Exercise aim: Please count the lines in the data below that mention the word "imageView", then give only the total.
-------- Dataset records
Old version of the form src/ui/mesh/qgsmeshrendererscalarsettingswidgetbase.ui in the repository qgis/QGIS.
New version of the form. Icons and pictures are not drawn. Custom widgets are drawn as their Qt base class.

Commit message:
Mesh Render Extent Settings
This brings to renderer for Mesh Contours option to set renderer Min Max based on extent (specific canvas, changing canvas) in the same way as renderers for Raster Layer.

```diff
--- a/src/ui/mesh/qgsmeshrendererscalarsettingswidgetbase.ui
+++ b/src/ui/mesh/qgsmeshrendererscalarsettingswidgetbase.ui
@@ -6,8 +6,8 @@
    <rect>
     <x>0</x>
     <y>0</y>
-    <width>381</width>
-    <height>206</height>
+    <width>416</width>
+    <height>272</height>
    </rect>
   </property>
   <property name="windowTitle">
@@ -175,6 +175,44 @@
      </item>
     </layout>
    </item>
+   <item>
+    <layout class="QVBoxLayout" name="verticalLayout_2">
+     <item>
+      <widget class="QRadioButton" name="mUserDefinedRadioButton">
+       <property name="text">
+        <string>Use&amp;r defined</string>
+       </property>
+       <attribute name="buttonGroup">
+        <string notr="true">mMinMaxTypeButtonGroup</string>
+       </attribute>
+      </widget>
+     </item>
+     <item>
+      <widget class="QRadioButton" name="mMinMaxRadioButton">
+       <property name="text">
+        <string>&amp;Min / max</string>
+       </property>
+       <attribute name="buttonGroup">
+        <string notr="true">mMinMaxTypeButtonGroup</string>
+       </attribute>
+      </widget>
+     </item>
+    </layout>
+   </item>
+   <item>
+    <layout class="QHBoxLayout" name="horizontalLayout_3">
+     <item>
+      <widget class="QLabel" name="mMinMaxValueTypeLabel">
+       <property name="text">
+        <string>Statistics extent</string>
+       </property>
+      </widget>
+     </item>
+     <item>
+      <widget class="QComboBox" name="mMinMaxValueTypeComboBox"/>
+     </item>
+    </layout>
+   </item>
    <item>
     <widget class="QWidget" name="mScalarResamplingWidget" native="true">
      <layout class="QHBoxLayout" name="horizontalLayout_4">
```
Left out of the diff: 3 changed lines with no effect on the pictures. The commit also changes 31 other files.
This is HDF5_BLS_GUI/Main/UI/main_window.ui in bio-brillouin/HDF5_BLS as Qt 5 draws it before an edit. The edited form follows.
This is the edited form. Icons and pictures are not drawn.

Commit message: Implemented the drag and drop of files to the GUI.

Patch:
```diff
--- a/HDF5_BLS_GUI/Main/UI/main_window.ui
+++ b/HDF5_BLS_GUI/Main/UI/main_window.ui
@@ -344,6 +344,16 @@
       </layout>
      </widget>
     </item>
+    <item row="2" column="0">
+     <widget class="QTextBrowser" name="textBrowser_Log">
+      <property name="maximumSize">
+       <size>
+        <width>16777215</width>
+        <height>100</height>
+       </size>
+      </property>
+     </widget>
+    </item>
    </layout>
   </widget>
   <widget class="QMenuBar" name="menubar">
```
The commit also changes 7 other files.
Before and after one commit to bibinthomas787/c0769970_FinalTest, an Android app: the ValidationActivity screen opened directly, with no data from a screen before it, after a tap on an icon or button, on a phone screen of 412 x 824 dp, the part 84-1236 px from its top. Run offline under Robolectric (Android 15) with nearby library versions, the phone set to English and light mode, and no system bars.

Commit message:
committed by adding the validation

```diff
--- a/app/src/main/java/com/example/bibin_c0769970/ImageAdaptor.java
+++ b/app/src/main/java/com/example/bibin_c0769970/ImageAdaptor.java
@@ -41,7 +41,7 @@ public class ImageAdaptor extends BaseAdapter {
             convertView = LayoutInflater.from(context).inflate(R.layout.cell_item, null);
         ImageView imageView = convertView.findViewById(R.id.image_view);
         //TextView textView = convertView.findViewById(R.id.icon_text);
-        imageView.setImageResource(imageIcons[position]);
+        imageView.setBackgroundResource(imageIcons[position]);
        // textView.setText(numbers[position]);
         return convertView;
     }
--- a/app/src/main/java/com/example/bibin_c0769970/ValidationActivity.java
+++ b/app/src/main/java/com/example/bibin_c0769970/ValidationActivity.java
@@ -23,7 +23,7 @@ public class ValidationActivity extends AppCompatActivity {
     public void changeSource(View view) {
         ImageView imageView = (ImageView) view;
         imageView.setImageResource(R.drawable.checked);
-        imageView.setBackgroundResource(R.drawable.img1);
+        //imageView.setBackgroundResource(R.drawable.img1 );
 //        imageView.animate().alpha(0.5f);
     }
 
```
----------------
Task output: 8